International Firefighters’ Day (IFFD) is observed on May 4. It was instituted after a proposal was emailed out across the world on January 4, 1999 due to the deaths of five firefighters in tragic circumstances in a bushfire in Australia. On December 2, 1998, a tragic event shook the Linton Community, Australia and the world. Firefighters in Linton, Australia, a populated region in Victoria, were fighting a large bush fire and called for mutual aid. This urgent mutual aid call brought the Geelong West Fire Brigade to the scene, not knowing the despair and tragedy that was in store. Garry Vredeveldt, Chris Evans, Stuart Davidson, Jason Thomas, and Matthew Armstrong all loaded into company’s truck. They were part of a strike team and were being sent to help extinguish the flames. As the five headed into the hot zone, the wind suddenly switched direction, engulfing the truck in flames and killing all five members.

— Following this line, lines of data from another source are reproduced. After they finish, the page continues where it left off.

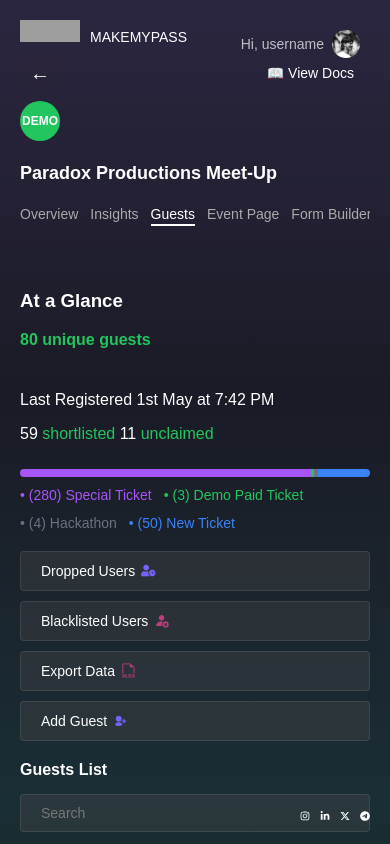
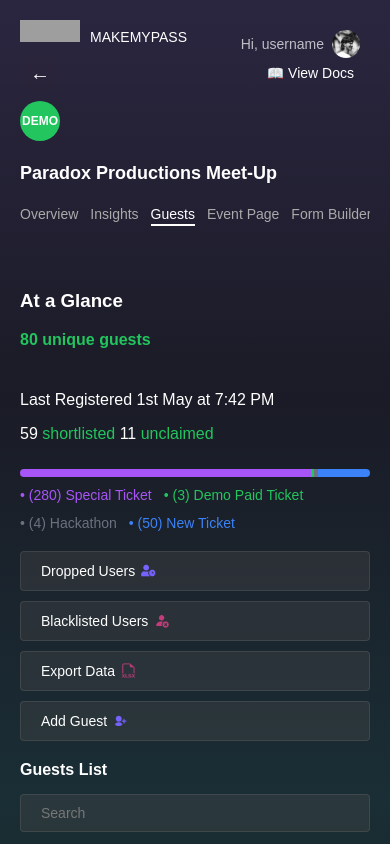
Before and after one commit to josethomas45/mellowship, a React (Create React App) app: page / in a window 390 px wide. Shown: the top 844 px of the page. Built offline with nearby package versions, Linux system fonts and the light colour scheme; grey boxes are pictures that could not be loaded; the HTML template or start-up script is replaced by a standard one.

Commit message:
social media

```diff
--- a/src/App.css
+++ b/src/App.css
@@ -617,13 +617,18 @@ body {
   }
 
   .social-icons {
-    position: fixed;
-    bottom: 20px;
-    right: 20px;
-    justify-content: flex-end;
-    width: auto;
-    margin-left: 0;
-  }
+  position: absolute;
+  right: 20px;
+  margin-left: 0;
+  opacity: 0;
+  transition: opacity 0.3s ease;
+  pointer-events: none; /* prevent interaction when hidden */
+}
+.social-icons.visible {
+  opacity: 1;
+  pointer-events: auto;
+}
+
 
   .page-nav {
     flex-direction: column;
```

This unfortunate incident is what inspired JJ Edmondson to bring about an international holiday, called International Firefighters’ Day, to support the lives lost and dedicated fire fighters who risk their lives every day to save life and property.
Saint Florian, the patron saint of firefighters, is also another symbolic element to International Firefighters’ Day. St. Florian was a patron from Noricum, Rome in 300 AD, who was said to be one of the first commanding fire fighters of an actual battalion. As legend states, St. Florian saved an entire village engulfed in flames using just a single bucket of water. Legend also states, because of this act St. Florian is known as the protector of those who have come in danger of fire. The duties St. Florian performed for his province are the same duties that fire fighters around the world perform every day—with the same dedication and braveries. On May 4, St. Florian is globally recognized and honored and is also known as the day of St. Florian. Therefore, International Firefighters’ Day was chosen to be honored on May 4 in honor of the saint.

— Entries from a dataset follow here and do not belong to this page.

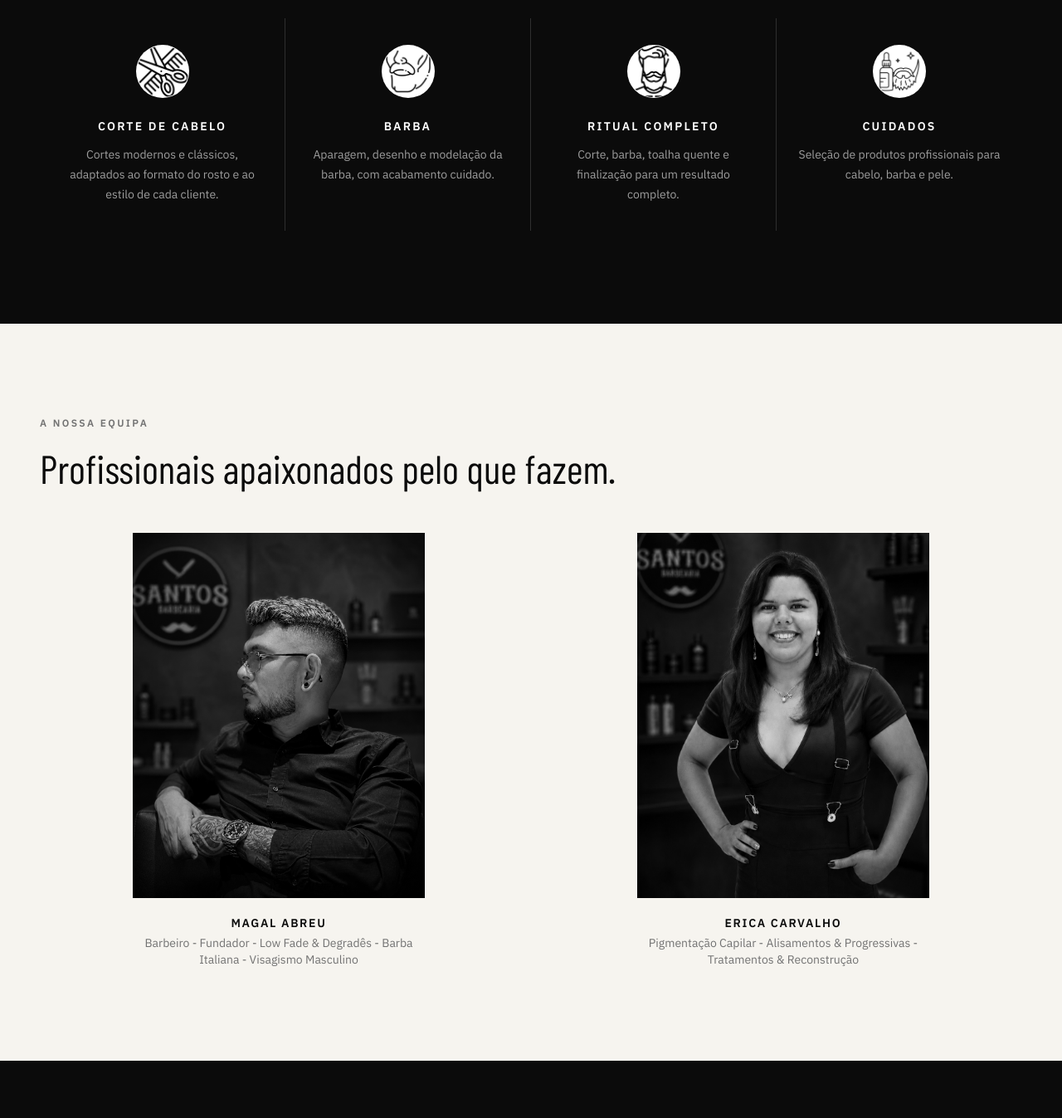
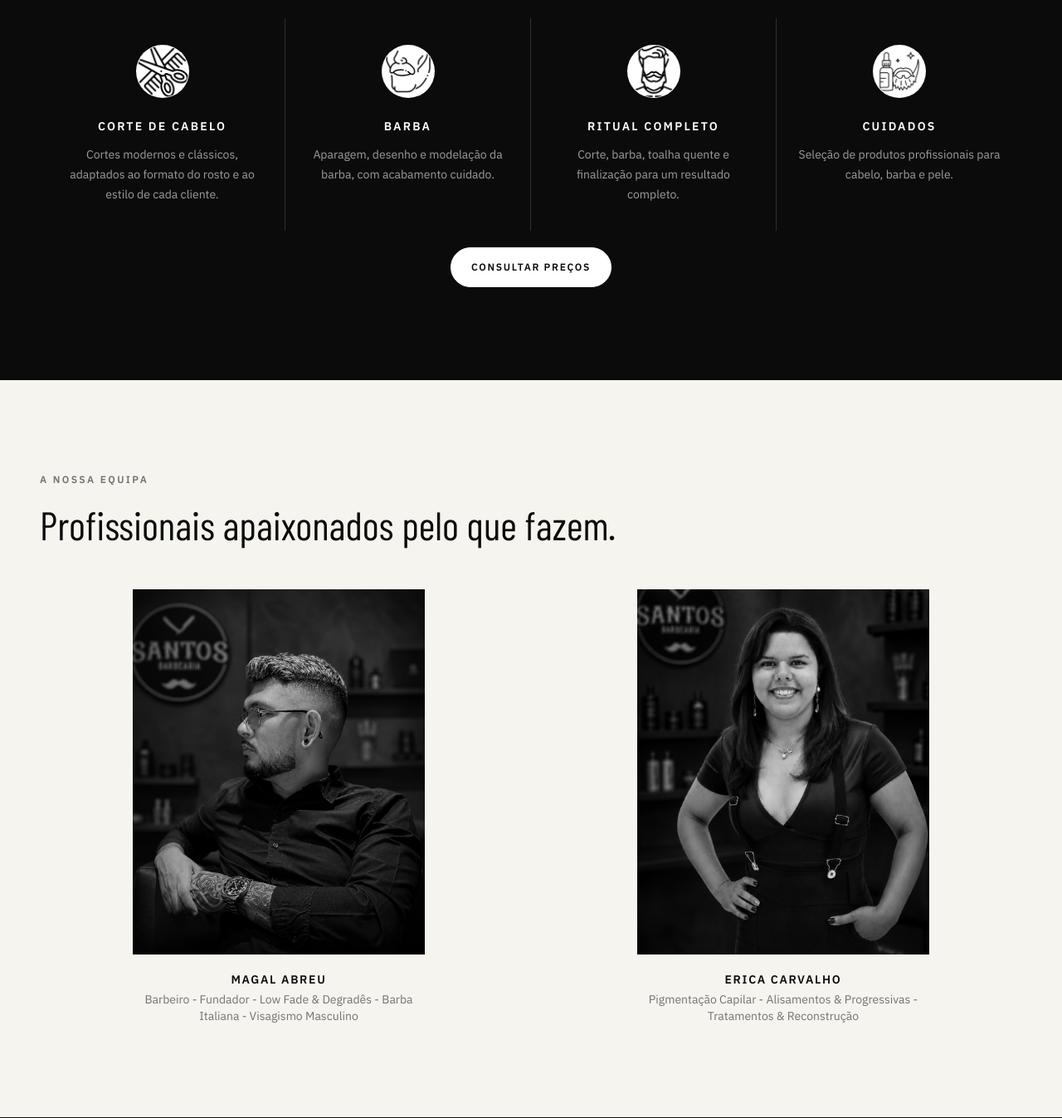
Before and after one commit to DanielBelem/santos-barbearia, a React (Vite) app: page / in a window 1280 px wide. Shown: the part 1641-2988 px from the top of the page at 83% size. Built offline with nearby package versions, Linux system fonts and the light colour scheme.

Commit message:
chore: service section clean up, final

```diff
--- a/src/components/cards/TeamCard.tsx
+++ b/src/components/cards/TeamCard.tsx
@@ -12,18 +12,25 @@ export function TeamCard({ member, onSelect }: TeamCardProps) {
       <button
         type="button"
         onClick={() => onSelect(member)}
-        aria-label={`Ver perfil de ${member.name}`}
+        aria-label={`Abrir perfil de ${member.name}`}
         className="group block w-full cursor-pointer text-left"
       >
-        <div className="bg-charcoal mx-auto overflow-hidden">
+        <div className="bg-charcoal relative mx-auto overflow-hidden">
           <ImageWithFallback
             src={member.imageSrc}
             alt={member.imageAlt}
             loading="lazy"
             width={700}
             height={850}
-            className="mx-auto aspect-[4/5] w-full max-w-[22rem] object-cover grayscale transition duration-500 group-hover:scale-[1.03] group-hover:grayscale-0 motion-reduce:transition-none"
+            className="aspect-[4/5] w-full object-cover object-center grayscale transition duration-500 group-hover:scale-[1.02] group-hover:blur-[2px] motion-reduce:transition-none"
           />
+          <div className="absolute inset-0 bg-black/0 transition-colors duration-300 group-hover:bg-black/25" />
+          <span
+            aria-hidden="true"
+            className="absolute top-1/2 left-1/2 grid size-14 -translate-x-1/2 -translate-y-1/2 place-items-center rounded-full border border-white/80 bg-black/35 text-2xl font-light text-white opacity-0 backdrop-blur-md transition duration-300 group-hover:opacity-100"
+          >
+            +
+          </span>
         </div>
 
         <div className="pt-5 text-center">
@@ -32,7 +39,6 @@ export function TeamCard({ member, onSelect }: TeamCardProps) {
           </h3>
 
           <p className="text-smoke mt-1 text-sm">{member.role}</p>
-
         </div>
       </button>
     </article>
--- a/src/components/team/TeamProfileDialog.tsx
+++ b/src/components/team/TeamProfileDialog.tsx
@@ -47,10 +47,9 @@ export function TeamProfileDialog({ member, onClose }: TeamProfileDialogProps) {
       onClose={handleClose}
       onClick={handleBackdropClick}
       aria-labelledby="professional-name"
-      className="m-auto h-[min(90vh,850px)] w-[min(94vw,1100px)] max-w-none overflow-hidden bg-transparent p-0  backdrop:bg-black/60 backdrop:backdrop-blur-sm"
+      className="m-auto h-[min(90vh,850px)] w-[min(94vw,1100px)] max-w-none overflow-hidden bg-transparent p-0 backdrop:bg-black/60 backdrop:backdrop-blur-sm"
     >
       <div className="grid h-full overflow-hidden bg-white shadow-2xl lg:grid-cols-[0.95fr_1.05fr]">
-
         <div className="relative hidden overflow-hidden bg-black lg:block">
           <ImageWithFallback
             src={member.imageSrc}
@@ -59,9 +58,7 @@ export function TeamProfileDialog({ member, onClose }: TeamProfileDialogProps) {
           />
         </div>
 
-
         <div className="relative flex min-h-0 flex-col">
-
           <button
             type="button"
             onClick={() => dialogRef.current?.close()}
@@ -72,15 +69,13 @@ export function TeamProfileDialog({ member, onClose }: TeamProfileDialogProps) {
           </button>
 
           <div className="min-h-0 flex-1 overflow-y-auto px-7 py-10 sm:px-12 sm:py-12 lg:px-16">
-
             <div className="mb-9 overflow-hidden lg:hidden">
               <ImageWithFallback
                 src={member.imageSrc}
                 alt={member.imageAlt}
-                className="aspect-[4/5] w-full object-cover object-center grayscale"
+                className="aspect-4/5 w-full object-cover object-center grayscale"
               />
             </div>
-
 
             <header className="pr-12">
               <p className="text-xs font-semibold tracking-[0.28em] text-neutral-500 uppercase">
@@ -111,7 +106,6 @@ export function TeamProfileDialog({ member, onClose }: TeamProfileDialogProps) {
               </div>
             </section>
 
-
             <section className="mt-10">
               <h3 className="text-xs font-semibold tracking-[0.14em] uppercase">
                 Serviços disponíveis
@@ -121,7 +115,7 @@ export function TeamProfileDialog({ member, onClose }: TeamProfileDialogProps) {
                 {member.services.map((service) => (
                   <span
                     key={service}
-                    className="border border-black/10 bg-[#f5f3ef] px-4 py-3 text-xs font-medium tracking-[0.05em] uppercase"
+                    className="border border-black/10 bg-[#f5f3ef] px-4 py-3 text-xs font-medium tracking-wider uppercase"
                   >
                     {service}
                   </span>
--- a/src/data/team.ts
+++ b/src/data/team.ts
@@ -31,8 +31,7 @@ export const teamMembers = [
     role: 'Pigmentação Capilar - Alisamentos & Progressivas - Tratamentos & Reconstrução',
     imageSrc: '/images/erica_santos.png',
     imageAlt: 'Erica Carvalho',
-    eyebrow:
-      'Hairdresser',
+    eyebrow: 'Hairdresser',
     bio: [
       'Com mais de 10 anos de experiência na área da beleza, Erica Carvalho é especialista em transformar e valorizar a imagem das suas clientes através de técnicas modernas e de um atendimento personalizado.',
       'Especializada em pigmentação capilar, alisamentos e progressivas, tratamentos químicos, hidratações profundas, reconstruções e recuperação da fibra capilar, trabalha com foco na saúde e beleza dos cabelos, proporcionando resultados duradouros e naturais.',
--- a/src/sections/HeroSection.tsx
+++ b/src/sections/HeroSection.tsx
@@ -21,7 +21,7 @@ export function HeroSection() {
         alt="Imagem de Santos Barbearia em preto e branco"
         aria-hidden="true"
         fetchPriority="high"
-         className="absolute inset-0 -z-20 size-full object-cover object-[100%_85%] grayscale"
+        className="absolute inset-0 -z-20 size-full object-cover object-[100%_85%] grayscale"
       />
 
       <div className="absolute inset-0 -z-10 bg-gradient-to-r from-black via-black/80 to-black/20" />
--- a/src/sections/ServicesSection.tsx
+++ b/src/sections/ServicesSection.tsx
@@ -2,8 +2,16 @@ import { Container } from '../components/layout/Container';
 import { ServiceCard } from '../components/cards/ServiceCard';
 import { SectionHeading } from '../components/ui/SectionHeading';
 import { services } from '../data/services';
+import { CtaLink } from '../components/ui/CtaLink';
+import { siteConfig } from '../config/site';
+import { buildWhatsAppUrl } from '../utils/contact';
 
 export function ServicesSection() {
+  const whatsappUrl = buildWhatsAppUrl(
+    siteConfig.phoneInternational,
+    siteConfig.whatsappMessage,
+  );
+
   return (
     <section
       id="servicos"
@@ -24,6 +32,11 @@ export function ServicesSection() {
             <ServiceCard key={service.id} service={service} position={index + 1} />
           ))}
         </div>
+        <div className="mt-5 flex justify-center">
+          <CtaLink href={whatsappUrl} target="_blank" variant="light">
+            Consultar Preços
+          </CtaLink>
+        </div>
       </Container>
     </section>
   );
--- a/src/styles/index.css
+++ b/src/styles/index.css
@@ -71,6 +71,9 @@
   #sobre {
     scroll-margin-top: 75px;
   }
+  #servicos {
+    scroll-margin-top: 80px;
+  }
 }
 
 @media (prefers-reduced-motion: reduce) {
```
Also changed, not shown: src/components/ui/CtaLink.tsx (+3 -6 lines).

One of the most significant symbols of International Firefighters’ Day is the red and blue ribbon. This ribbon is cut precisely five centimeters long and one centimeter wide, with the two separate colors conjoined at the top. JJ Edmondson chose red and blue because the red stood for the element of fire whereas the blue would represent the element of water . Coincidentally, red and blue are also the colors recognized world-wide to signify emergency services; therefore, red and blue being the best choice of color to recognize an international holiday. The ribbon is traditionally worn on the lapel-otherwise known as the fold of fabric on a shirt- but is not limited to that certain spot. Some people may also put it on their cars visors, hats, hang them in windows or off of car mirrors, or even hang them from trees in their front lawn. The places this ribbon can be placed are plentiful- just be creative! The red and blue ribbon is a simple but yet effective way to show support for International Firefighters’ Day.